(Detected change data)

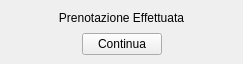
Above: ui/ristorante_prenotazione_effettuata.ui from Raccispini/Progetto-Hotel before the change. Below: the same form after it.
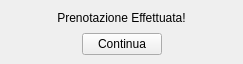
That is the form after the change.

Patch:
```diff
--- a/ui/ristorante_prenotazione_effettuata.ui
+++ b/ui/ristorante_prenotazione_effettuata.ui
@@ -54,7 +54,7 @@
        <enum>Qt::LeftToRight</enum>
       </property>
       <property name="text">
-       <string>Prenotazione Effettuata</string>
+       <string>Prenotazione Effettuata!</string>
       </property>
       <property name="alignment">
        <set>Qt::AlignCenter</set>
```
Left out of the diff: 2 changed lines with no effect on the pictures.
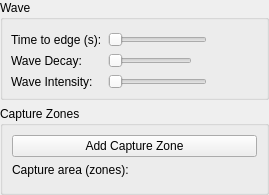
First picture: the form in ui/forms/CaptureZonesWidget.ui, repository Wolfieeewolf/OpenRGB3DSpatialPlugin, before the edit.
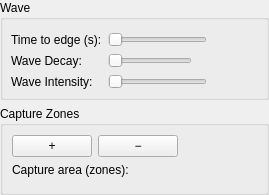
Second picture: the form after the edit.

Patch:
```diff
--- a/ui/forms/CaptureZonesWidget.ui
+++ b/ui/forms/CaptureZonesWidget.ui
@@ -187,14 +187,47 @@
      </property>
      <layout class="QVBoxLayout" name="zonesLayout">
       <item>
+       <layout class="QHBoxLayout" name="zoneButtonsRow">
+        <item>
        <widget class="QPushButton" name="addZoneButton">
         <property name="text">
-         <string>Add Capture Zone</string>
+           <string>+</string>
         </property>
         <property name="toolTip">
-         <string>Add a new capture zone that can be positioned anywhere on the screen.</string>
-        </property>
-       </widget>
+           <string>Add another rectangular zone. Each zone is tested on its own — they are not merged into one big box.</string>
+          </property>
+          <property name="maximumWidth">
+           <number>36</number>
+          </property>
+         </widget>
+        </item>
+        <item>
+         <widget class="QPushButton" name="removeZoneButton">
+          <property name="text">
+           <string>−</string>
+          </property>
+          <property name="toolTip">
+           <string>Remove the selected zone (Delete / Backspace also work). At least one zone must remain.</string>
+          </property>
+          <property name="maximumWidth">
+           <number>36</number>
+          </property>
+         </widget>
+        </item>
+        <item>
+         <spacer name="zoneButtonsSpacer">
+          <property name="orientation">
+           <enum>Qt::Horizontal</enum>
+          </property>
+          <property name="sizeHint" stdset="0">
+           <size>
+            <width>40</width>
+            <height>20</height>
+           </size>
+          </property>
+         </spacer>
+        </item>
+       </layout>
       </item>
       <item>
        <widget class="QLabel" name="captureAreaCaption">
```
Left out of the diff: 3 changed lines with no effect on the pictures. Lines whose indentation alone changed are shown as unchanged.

**Required work**
Find every line above where the word "class" occurs, and copy that line.

**Response to the task**
      <layout class="QVBoxLayout" name="zonesLayout">
+       <layout class="QHBoxLayout" name="zoneButtonsRow">
        <widget class="QPushButton" name="addZoneButton">
+         <widget class="QPushButton" name="removeZoneButton">
        <widget class="QLabel" name="captureAreaCaption">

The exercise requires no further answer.